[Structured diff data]
=====
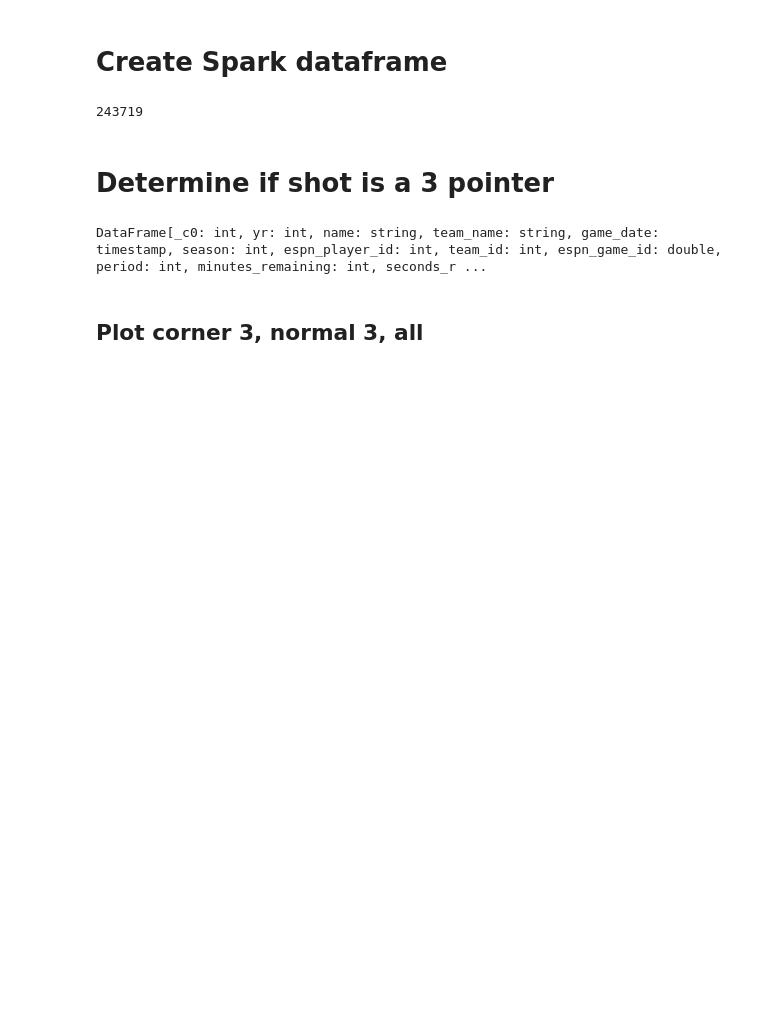
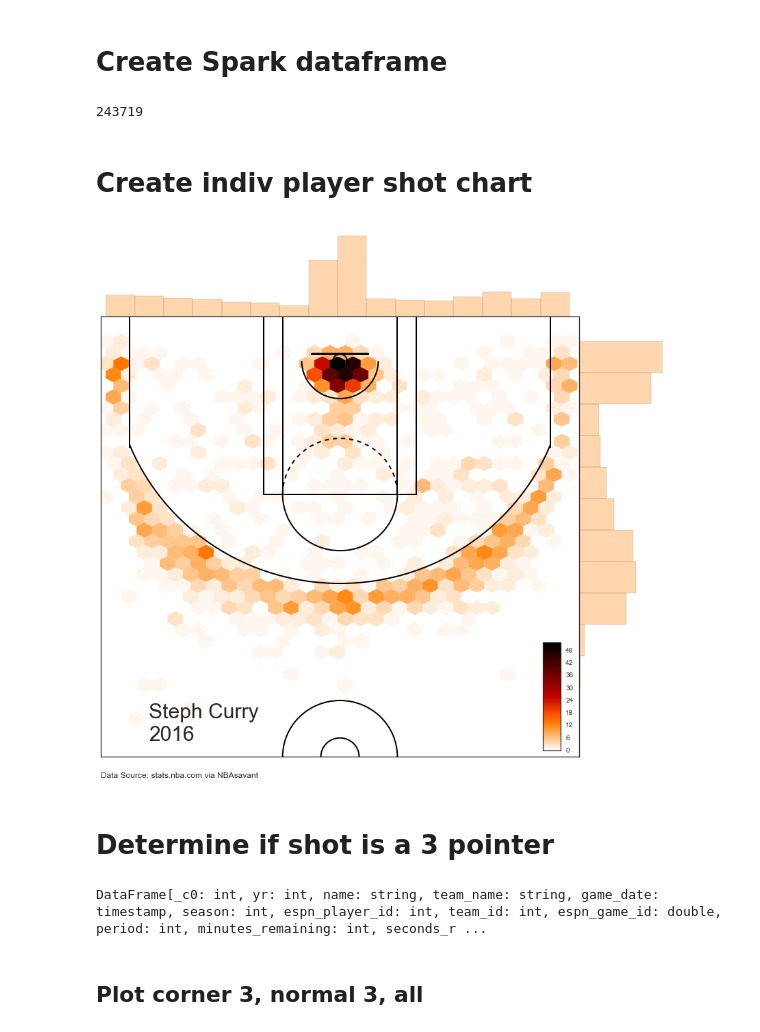
Before and after one commit to crawles/spark-nba-analytics, a Jupyter notebook: 03_shot_chart.ipynb, the cells around one changed output. Drawn from its saved outputs; the diff is of its cells as text; code cells hidden in the pictures; blank space fills up the shorter version.

```diff
--- a/03_shot_chart.ipynb
+++ b/03_shot_chart.ipynb
@@ -29,3 +32,20 @@ df.count()
+# %% [markdown]
+# Create indiv player shot chart
+# %%
+player = 'Stephen Curry'
+yr = '2016'
+df_steph = df.filter('''name == "{player}"
+                        and yr == {yr}
+                        and y < 400'''.format(player = player,
+                                              yr = yr))
+x = np.array([v[0] for v in df_steph.select('x').collect()])
+y = np.array([v[0] for v in df_steph.select('y').collect()])
+p=plot_shot_chart(x, y, gridsize = 30,
+                      kind='hex',
+                      label='Steph Curry\n2016')
+p.savefig('results/steph_curry_2016_shotchart.png')
+# %% [output]
+[figure, added]
 # %% [markdown]
 # Determine if shot is a 3 pointer
 # %%
```
Also changed, not shown: parts of 6 cells of this notebook, 13 other files.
=====
# PROBLEM
Restate the data word for word without pictures.

# RESULT OF THE EXERCISE
Before and after one commit to crawles/spark-nba-analytics, a Jupyter notebook: 03_shot_chart.ipynb, the cells around one changed output. Drawn from its saved outputs; the diff is of its cells as text; code cells hidden in the pictures; blank space fills up the shorter version.

```diff
--- a/03_shot_chart.ipynb
+++ b/03_shot_chart.ipynb
@@ -29,3 +32,20 @@ df.count()
+# %% [markdown]
+# Create indiv player shot chart
+# %%
+player = 'Stephen Curry'
+yr = '2016'
+df_steph = df.filter('''name == "{player}"
+                        and yr == {yr}
+                        and y < 400'''.format(player = player,
+                                              yr = yr))
+x = np.array([v[0] for v in df_steph.select('x').collect()])
+y = np.array([v[0] for v in df_steph.select('y').collect()])
+p=plot_shot_chart(x, y, gridsize = 30,
+                      kind='hex',
+                      label='Steph Curry\n2016')
+p.savefig('results/steph_curry_2016_shotchart.png')
+# %% [output]
+[figure, added]
 # %% [markdown]
 # Determine if shot is a 3 pointer
 # %%
```
Also changed, not shown: parts of 6 cells of this notebook, 13 other files.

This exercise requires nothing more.